* **WHAT IS NEEDED**
Wherever the string "Washington" shows up in the data below, copy the whole line.
** MATERIAL PROVIDED follows **
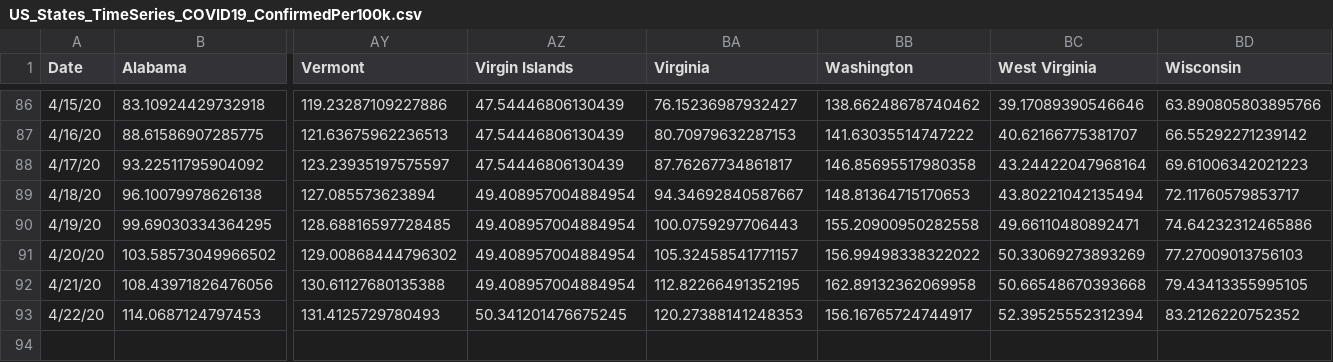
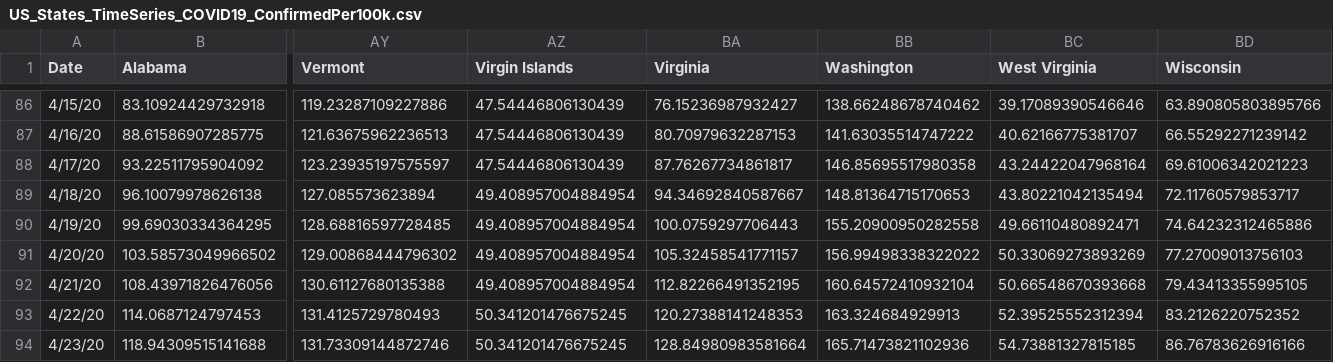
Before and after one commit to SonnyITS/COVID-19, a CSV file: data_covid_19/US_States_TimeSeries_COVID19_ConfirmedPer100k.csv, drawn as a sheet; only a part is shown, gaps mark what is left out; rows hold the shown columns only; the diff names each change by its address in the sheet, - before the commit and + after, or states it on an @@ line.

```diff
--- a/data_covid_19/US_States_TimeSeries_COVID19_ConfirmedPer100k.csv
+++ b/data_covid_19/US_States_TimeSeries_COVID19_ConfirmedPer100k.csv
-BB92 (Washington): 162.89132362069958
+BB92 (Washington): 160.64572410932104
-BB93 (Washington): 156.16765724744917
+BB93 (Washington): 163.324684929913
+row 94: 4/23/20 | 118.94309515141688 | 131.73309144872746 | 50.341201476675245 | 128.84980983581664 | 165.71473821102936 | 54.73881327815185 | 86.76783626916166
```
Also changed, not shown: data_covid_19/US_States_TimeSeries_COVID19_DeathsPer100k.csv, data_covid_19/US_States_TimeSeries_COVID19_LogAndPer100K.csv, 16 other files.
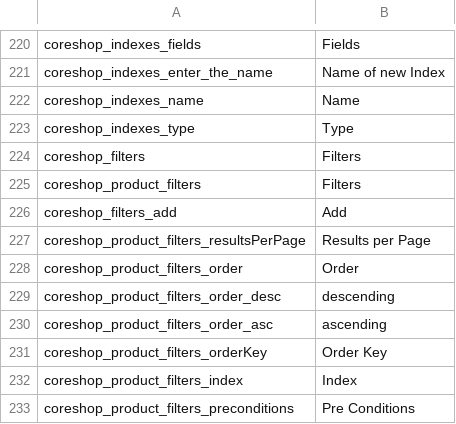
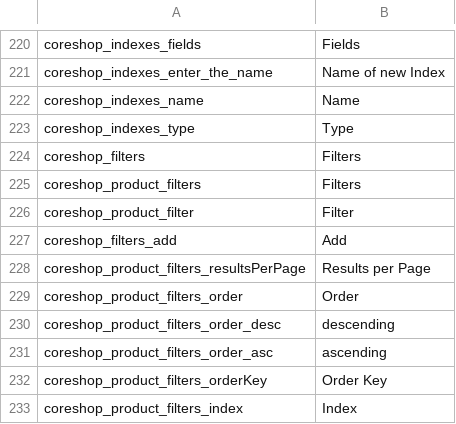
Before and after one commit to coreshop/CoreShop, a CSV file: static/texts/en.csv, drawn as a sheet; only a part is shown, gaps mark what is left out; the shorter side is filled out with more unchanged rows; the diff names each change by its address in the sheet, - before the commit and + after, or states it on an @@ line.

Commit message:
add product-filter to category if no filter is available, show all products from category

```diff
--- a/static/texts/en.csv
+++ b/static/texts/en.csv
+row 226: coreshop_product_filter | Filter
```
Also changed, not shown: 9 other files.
** End of MATERIAL PROVIDED **
* **YOUR RESPONSE**
-BB92 (Washington): 162.89132362069958
+BB92 (Washington): 160.64572410932104
-BB93 (Washington): 156.16765724744917
+BB93 (Washington): 163.324684929913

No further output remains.